So I think it's odd that he even mentions action type when the action type does not make or break the definition of a battle rifle, and then he omits the rifled bore, when the rifled bore is an essential characteristic of any
rifle, let alone a battle rifle.
I also crack up his classifying the SKS as a rifle but the AK47 as an assault rifle. Is there any practical difference between these two weapons? Sure, the AK47 is fed via a detachable magazine. But that's about it. The two weapons are identical in power, have the same range, and fit the same tactical niche. I can't help but think he's ignorant of this, and he classifies the SKS as a battle rifle because it happens to "look" like a rifle. Note that every example he lists has a traditional rifle buttstock configuration instead of a pistol grip and a stock composed of wood instead of a synthetic. I don't think this is a coincidence. If I were to ask him to fit the G3 into his system of classification, I can't help but think he would pull a Jack and put the G3 into the "assault rifle" category even though it doesn't fit his own definition of an "assault rifle".
He also includes the M1 carbine into his definition of a battle rifle, right beside the Garand and the M14, which is basically a joke. The glaring difference in power and range make classifying these three weapons together in a single category ridiculous. Note that he classifies the M2 carbine as a submachinegun, which is equally hilarious.
I can't help but think he was fooled by the similar appearances of the M1 carbine, Garand, and M14, so he classified all three as "infantry rifles". Or, he may have put the M1 carbine into the "rifle" category because it didn't his "assault rifle" category, because the M1 carbine is not generally a select-fire weapon.

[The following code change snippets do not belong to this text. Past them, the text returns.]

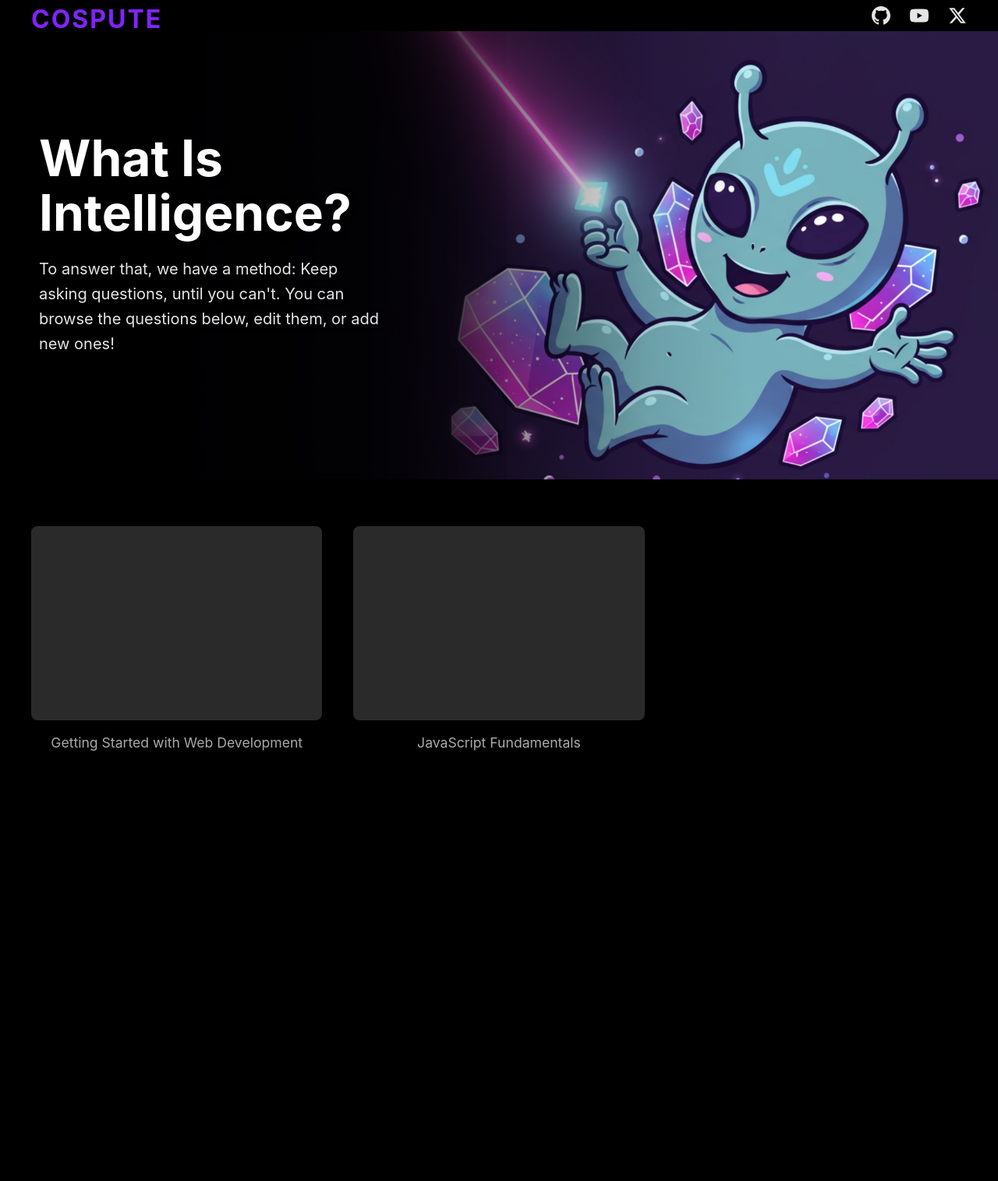
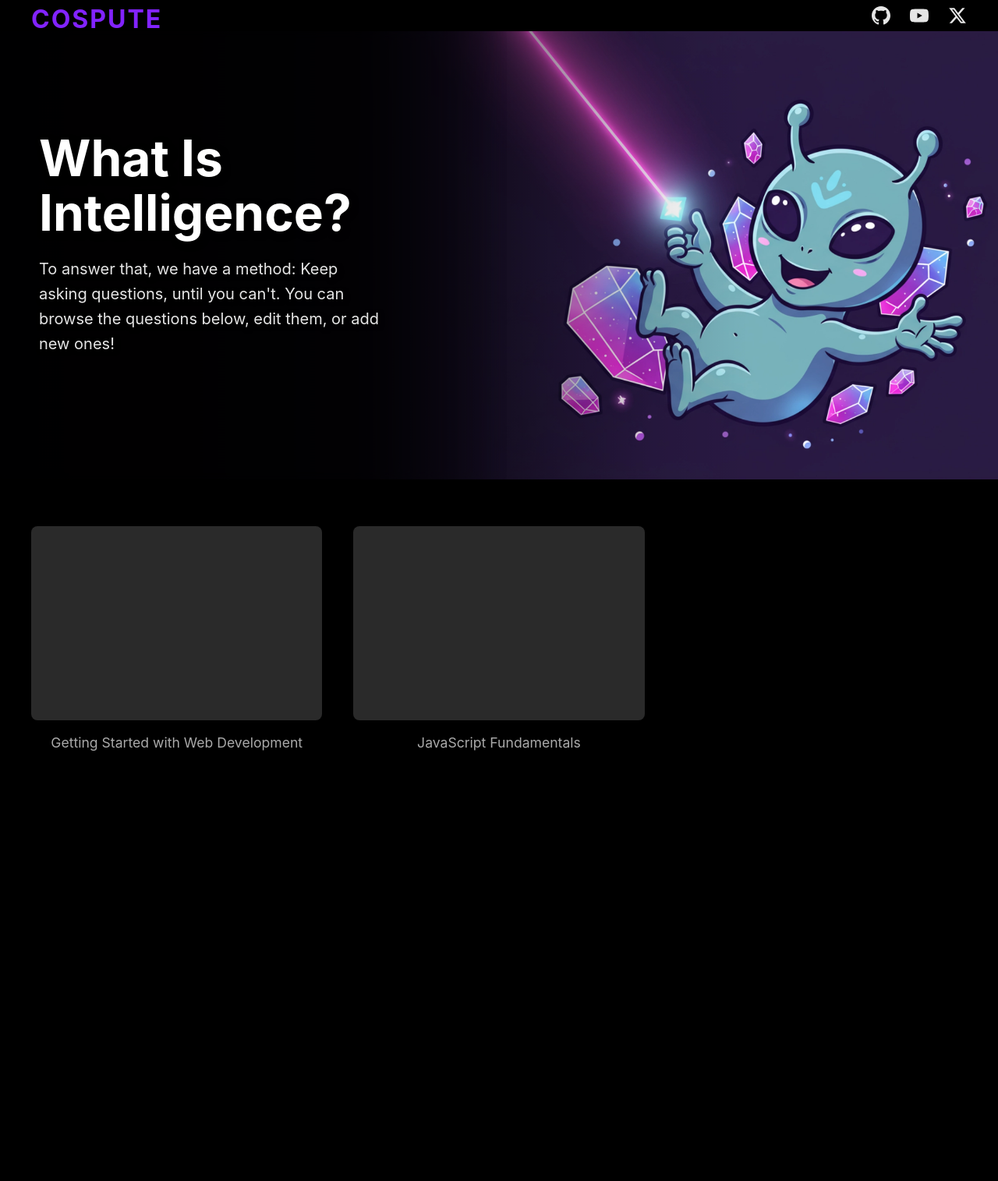
Before and after one commit to cospute/cospute.github.io, a Jekyll site: the page built from index.html, in a window 1280 px wide. Shown: the whole page at 78% size. Built offline with Jekyll 4.4.1, drawn with Linux system fonts in a browser that asks for light colours.

Commit message:
Update style.css

```diff
--- a/assets/css/style.css
+++ b/assets/css/style.css
@@ -73,6 +73,7 @@ nav a:hover .social-icon {
 }
 
 .hero {
+    background-color: #291b43;
     padding: 10% 0;
     position: relative;
     width: 100%;
@@ -84,10 +85,11 @@ nav a:hover .social-icon {
 .hero-image {
     position: absolute;
     top: 0;
-    left: 0;
+    right: 0;
     width: 100%;
     height: 100%;
-    object-fit: cover;
+    object-fit: contain;
+    object-position: right center;
 }
 
 .hero-overlay {
```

Who knows with this guy. Anything is possible with him.
I agree that weapons classification is a difficult thing, but this guy isn't even close.